DATA SHOWN

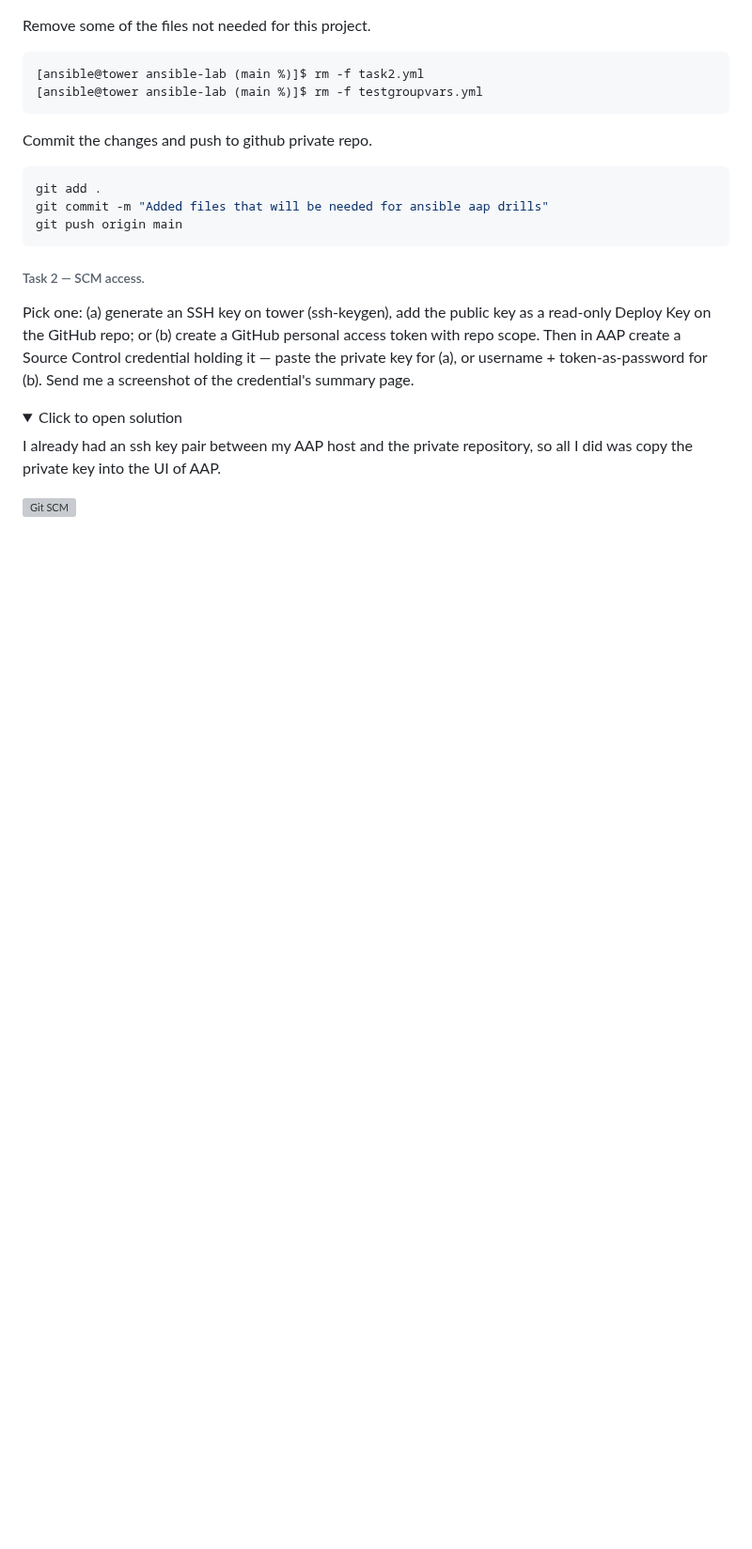
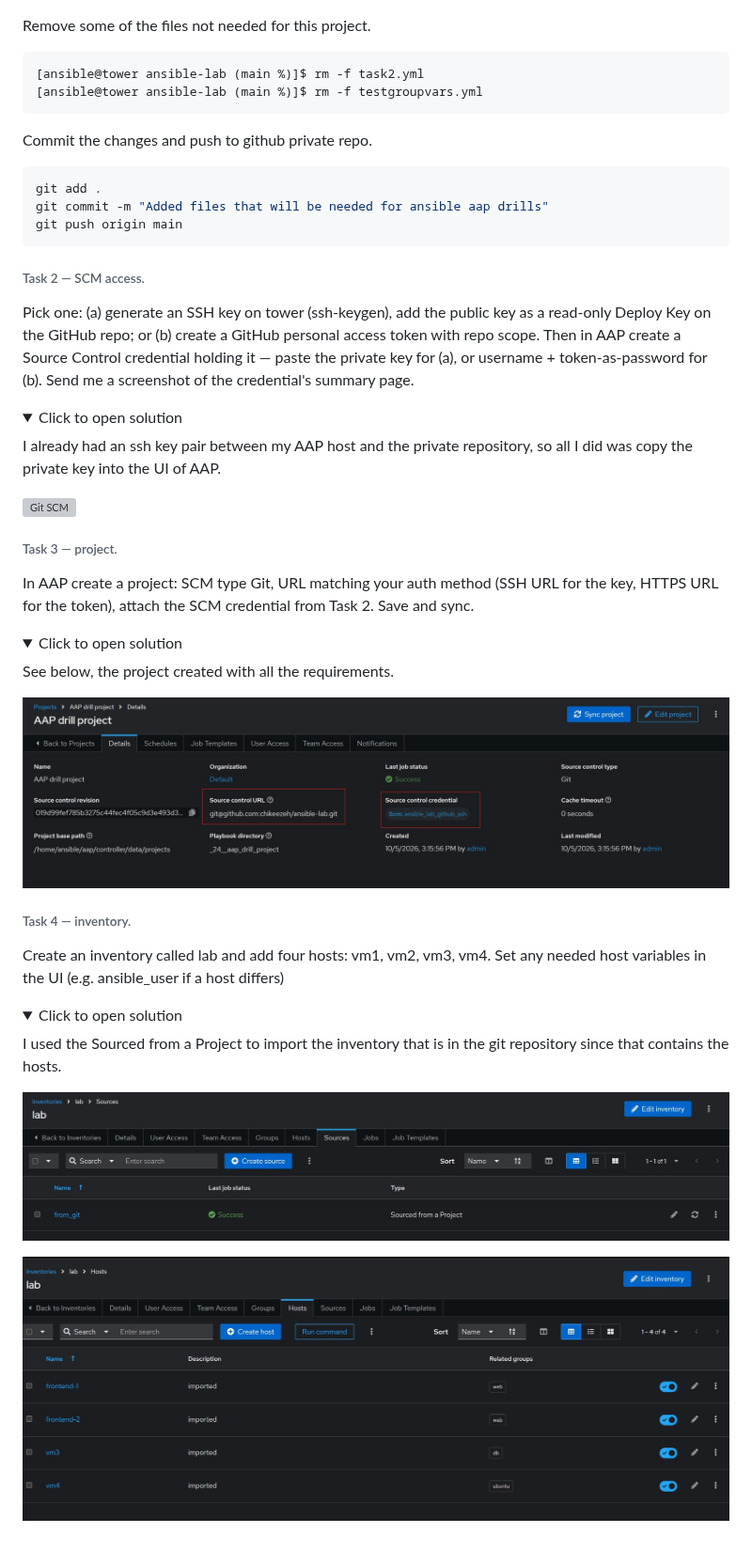
Before and after one commit to chikeezeh/RHCA_study_note, a Markdown page: EX374/day-60.md, the part around the change. Shown at 94% size. GitHub-like rendering; pictures changed too: EX374/images/git_project.jpg (added), EX374/images/git_source.jpg (added), EX374/images/inventory_hosts.jpg (added); folded sections open; blank space fills up the shorter version; grey boxes are pictures that could not be loaded.

Commit message:
Task 4 — inventory, solution

```diff
--- a/EX374/day-60.md
+++ b/EX374/day-60.md
@@ -79,3 +79,31 @@ I already had an ssh key pair between my AAP host and the private repository, so
 ![Git SCM](images/git_scm.jpg)
 
 </details>
+
+
+###### Task 3 — project.
+
+In AAP create a project: SCM type Git, URL matching your auth method (SSH URL for the key, HTTPS URL for the token), attach the SCM credential from Task 2. Save and sync.
+
+<details>
+<summary>Click to open solution </summary>
+
+See below, the project created with all the requirements.
+
+![git project](images/git_project.jpg)
+
+</details>
+
+###### Task 4 — inventory.
+Create an inventory called lab and add four hosts: vm1, vm2, vm3, vm4. Set any needed host variables in the UI (e.g. ansible_user if a host differs)
+
+<details>
+<summary>Click to open solution</summary>
+
+I used the Sourced from a Project to import the inventory that is in the git repository since that contains the hosts.
+
+![git source](images/git_source.jpg)
+
+![inventory host](images/inventory_hosts.jpg)
+
+</details>
```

YOUR GOAL
If a line above holds the string "open", count it; give the final total as the only output.

TASK OUTPUT
3